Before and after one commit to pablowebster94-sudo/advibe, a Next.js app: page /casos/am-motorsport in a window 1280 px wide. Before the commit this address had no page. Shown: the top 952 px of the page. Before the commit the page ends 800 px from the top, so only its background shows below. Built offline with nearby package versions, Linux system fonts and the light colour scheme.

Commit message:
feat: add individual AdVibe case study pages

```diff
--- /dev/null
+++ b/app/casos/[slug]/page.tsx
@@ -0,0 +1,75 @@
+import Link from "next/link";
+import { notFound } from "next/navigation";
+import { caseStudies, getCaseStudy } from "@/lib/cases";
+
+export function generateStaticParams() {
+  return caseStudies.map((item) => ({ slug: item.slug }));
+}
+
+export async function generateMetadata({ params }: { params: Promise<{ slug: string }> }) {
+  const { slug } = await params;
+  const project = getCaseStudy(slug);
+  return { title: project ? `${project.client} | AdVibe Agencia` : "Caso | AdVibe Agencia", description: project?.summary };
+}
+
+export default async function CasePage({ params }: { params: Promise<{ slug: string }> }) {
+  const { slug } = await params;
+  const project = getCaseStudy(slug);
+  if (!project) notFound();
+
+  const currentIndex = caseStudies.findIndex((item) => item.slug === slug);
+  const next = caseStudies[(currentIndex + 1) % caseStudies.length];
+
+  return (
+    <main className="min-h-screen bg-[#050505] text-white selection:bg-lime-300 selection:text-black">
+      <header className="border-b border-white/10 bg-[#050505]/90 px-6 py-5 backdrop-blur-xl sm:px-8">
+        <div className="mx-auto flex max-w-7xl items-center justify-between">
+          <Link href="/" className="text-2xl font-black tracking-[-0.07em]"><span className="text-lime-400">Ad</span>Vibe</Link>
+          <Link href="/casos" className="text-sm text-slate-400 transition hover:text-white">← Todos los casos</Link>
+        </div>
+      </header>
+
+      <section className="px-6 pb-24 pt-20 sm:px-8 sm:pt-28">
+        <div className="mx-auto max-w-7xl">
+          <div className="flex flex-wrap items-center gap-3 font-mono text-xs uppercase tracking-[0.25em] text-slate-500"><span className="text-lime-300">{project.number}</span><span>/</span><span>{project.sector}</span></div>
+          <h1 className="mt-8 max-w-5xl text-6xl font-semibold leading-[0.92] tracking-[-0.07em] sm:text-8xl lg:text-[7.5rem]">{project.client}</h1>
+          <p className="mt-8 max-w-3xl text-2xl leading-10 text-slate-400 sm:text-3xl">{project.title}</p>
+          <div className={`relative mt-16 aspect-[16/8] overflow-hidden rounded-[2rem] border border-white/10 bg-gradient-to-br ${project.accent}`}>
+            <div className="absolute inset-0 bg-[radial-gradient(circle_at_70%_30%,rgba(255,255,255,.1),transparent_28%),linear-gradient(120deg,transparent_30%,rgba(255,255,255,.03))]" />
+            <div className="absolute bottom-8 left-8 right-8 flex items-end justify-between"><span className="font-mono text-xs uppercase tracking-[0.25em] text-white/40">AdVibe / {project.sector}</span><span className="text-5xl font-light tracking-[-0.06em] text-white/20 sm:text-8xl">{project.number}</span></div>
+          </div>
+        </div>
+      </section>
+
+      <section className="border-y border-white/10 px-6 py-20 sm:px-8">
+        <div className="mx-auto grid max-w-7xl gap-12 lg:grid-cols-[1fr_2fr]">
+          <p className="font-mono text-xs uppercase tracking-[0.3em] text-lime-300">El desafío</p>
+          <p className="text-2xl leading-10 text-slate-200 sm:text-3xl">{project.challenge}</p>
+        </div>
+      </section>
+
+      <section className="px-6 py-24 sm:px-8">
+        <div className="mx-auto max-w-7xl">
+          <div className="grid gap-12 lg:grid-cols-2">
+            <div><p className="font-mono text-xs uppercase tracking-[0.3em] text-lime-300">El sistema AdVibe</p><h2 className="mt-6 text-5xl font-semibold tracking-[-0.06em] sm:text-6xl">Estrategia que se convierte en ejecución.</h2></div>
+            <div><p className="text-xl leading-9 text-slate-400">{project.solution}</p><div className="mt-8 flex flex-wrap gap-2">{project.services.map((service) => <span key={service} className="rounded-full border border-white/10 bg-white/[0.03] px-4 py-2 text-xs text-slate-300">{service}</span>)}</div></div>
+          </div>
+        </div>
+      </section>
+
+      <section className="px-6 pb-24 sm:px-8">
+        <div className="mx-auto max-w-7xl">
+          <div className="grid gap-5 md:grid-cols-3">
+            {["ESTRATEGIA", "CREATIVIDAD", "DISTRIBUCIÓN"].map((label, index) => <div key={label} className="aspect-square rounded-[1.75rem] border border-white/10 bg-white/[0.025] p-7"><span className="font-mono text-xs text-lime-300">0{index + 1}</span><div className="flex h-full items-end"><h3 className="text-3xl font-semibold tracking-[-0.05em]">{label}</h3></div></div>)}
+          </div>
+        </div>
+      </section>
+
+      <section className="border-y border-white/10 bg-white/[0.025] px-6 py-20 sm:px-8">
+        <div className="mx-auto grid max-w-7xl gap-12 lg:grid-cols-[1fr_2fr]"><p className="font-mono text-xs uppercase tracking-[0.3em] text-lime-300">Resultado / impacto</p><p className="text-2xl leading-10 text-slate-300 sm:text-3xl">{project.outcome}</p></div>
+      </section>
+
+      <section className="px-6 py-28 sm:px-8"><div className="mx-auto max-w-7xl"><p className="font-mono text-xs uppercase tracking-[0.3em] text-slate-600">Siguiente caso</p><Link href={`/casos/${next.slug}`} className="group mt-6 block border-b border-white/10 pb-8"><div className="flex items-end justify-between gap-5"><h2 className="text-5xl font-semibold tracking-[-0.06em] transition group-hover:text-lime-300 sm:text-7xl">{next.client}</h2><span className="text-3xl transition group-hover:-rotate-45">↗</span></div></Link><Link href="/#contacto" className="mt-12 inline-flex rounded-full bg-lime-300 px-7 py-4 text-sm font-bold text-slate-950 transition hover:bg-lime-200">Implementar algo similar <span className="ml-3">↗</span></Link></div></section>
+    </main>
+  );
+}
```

*****

**What to produce**
Where in the records does the word "function" appear? Copy each line that holds it.

**Result of the exercise**
+export function generateStaticParams() {
+export async function generateMetadata({ params }: { params: Promise<{ slug: string }> }) {
+export default async function CasePage({ params }: { params: Promise<{ slug: string }> }) {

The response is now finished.